Whenever the word "vòng" appears on a line of the material below, that line is counted; state the total alone.

------------------------------------------------------------------------

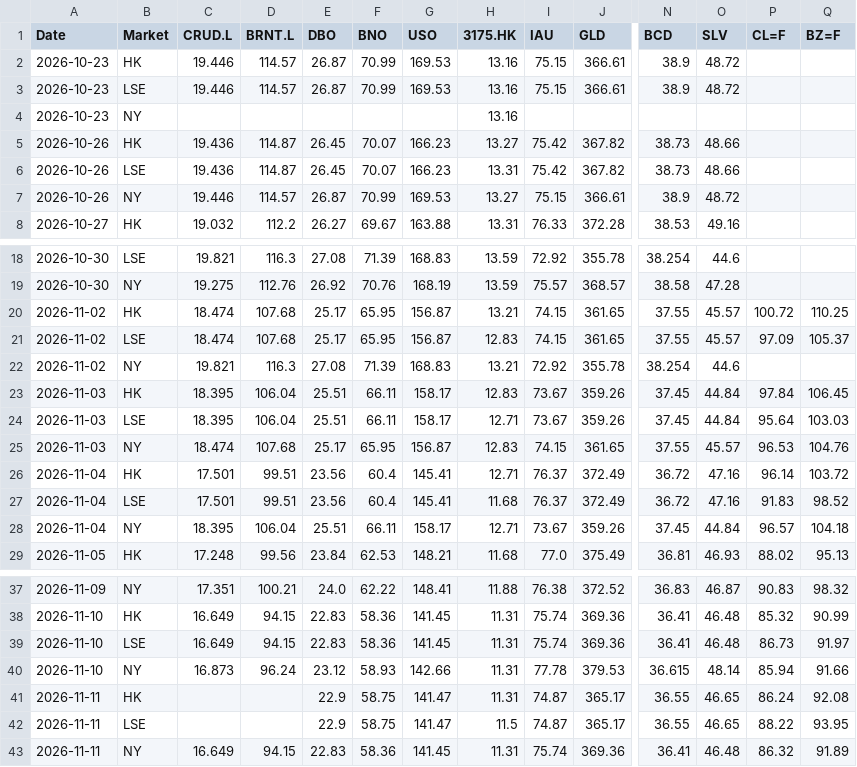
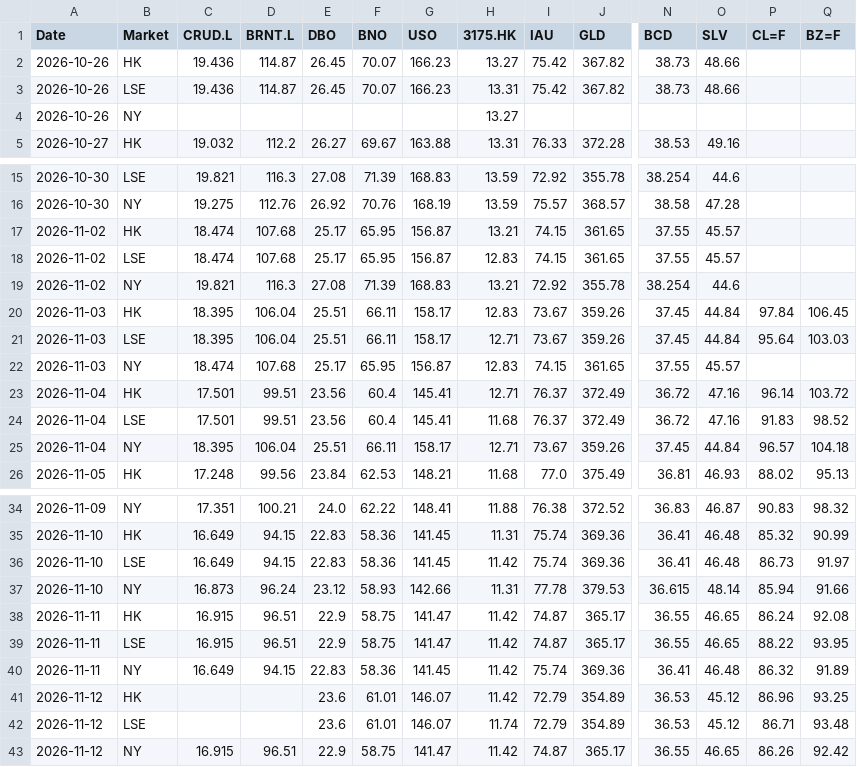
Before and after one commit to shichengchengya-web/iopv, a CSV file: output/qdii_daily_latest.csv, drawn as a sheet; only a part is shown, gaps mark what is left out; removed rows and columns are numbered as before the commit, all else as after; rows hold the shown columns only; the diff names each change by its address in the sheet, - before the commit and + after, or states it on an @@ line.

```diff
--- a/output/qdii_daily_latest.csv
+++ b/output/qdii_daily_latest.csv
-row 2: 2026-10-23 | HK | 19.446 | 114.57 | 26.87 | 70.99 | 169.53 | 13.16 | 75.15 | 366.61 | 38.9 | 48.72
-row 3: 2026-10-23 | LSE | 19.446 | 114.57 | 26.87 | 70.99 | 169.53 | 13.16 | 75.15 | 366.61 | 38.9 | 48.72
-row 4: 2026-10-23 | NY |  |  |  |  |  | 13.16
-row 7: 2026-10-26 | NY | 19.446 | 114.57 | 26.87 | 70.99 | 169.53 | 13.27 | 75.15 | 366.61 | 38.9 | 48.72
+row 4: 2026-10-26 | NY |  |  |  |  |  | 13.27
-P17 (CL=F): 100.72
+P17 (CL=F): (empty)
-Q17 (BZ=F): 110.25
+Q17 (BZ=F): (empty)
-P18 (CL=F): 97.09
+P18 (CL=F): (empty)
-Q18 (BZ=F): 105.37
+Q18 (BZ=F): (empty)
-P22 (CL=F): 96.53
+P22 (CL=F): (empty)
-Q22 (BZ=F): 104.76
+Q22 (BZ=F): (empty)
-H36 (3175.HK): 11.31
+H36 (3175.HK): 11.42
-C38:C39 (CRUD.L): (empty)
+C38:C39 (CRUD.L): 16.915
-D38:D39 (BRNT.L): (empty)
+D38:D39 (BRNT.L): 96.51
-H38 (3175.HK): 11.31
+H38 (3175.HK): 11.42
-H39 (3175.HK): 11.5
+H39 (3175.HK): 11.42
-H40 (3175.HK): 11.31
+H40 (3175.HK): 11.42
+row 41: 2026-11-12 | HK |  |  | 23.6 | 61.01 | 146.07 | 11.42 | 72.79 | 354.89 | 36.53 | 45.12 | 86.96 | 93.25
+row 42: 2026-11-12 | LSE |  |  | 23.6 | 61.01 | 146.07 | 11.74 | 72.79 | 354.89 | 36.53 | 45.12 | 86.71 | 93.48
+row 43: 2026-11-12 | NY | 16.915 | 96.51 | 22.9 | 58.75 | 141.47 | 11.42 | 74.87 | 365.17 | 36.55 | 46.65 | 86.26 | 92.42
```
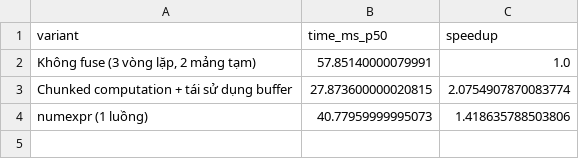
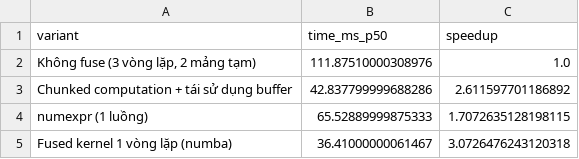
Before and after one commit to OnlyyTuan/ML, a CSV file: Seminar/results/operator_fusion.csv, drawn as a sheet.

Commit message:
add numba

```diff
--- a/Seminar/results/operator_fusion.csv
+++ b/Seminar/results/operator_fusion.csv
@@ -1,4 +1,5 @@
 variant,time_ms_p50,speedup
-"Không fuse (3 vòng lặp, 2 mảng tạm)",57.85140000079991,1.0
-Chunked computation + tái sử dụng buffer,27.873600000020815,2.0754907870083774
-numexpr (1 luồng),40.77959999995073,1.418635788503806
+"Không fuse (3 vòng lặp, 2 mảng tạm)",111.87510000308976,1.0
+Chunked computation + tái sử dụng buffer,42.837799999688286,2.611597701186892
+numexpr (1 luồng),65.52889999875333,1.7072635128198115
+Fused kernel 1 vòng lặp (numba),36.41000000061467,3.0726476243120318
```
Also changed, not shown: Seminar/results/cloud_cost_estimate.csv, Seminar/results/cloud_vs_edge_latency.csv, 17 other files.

------------------------------------------------------------------------

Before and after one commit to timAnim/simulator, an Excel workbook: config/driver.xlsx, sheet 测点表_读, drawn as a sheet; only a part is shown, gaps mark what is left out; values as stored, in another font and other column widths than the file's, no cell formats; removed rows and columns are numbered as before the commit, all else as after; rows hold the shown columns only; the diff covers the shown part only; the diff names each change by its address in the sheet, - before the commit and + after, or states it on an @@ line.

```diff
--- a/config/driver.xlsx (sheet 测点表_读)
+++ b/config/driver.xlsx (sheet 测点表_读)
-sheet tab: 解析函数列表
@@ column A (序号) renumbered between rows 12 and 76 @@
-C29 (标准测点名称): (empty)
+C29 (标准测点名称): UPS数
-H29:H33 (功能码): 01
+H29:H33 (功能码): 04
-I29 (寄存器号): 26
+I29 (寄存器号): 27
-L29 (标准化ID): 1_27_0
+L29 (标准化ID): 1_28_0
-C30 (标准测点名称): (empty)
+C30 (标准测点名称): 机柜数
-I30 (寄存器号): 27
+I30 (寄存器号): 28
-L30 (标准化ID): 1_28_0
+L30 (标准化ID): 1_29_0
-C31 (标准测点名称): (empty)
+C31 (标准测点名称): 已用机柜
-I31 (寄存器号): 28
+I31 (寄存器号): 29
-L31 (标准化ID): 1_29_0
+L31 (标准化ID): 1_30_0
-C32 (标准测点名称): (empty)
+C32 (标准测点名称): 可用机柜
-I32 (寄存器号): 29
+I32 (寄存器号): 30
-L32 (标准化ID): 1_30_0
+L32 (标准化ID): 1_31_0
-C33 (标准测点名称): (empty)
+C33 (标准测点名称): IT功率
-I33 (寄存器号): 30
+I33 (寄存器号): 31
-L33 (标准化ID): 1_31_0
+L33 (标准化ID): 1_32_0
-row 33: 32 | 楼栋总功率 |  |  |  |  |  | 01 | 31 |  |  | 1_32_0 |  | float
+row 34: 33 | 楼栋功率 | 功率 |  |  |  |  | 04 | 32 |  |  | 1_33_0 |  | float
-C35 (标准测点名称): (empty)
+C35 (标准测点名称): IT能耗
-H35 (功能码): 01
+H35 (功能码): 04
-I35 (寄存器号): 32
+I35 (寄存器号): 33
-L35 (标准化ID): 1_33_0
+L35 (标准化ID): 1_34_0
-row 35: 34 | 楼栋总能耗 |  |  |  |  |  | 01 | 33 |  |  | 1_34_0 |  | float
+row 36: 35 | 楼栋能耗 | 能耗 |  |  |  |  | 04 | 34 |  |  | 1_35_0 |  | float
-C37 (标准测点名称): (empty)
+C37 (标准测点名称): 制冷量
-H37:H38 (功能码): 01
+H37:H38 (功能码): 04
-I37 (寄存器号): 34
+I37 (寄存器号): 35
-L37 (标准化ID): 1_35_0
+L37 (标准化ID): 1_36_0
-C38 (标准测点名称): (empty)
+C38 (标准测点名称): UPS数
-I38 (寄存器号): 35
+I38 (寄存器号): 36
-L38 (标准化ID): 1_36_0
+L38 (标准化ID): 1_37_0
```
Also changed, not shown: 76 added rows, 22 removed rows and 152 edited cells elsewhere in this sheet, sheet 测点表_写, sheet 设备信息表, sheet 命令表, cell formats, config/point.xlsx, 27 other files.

------------------------------------------------------------------------

§ **PROBLEM SOLUTION**:
3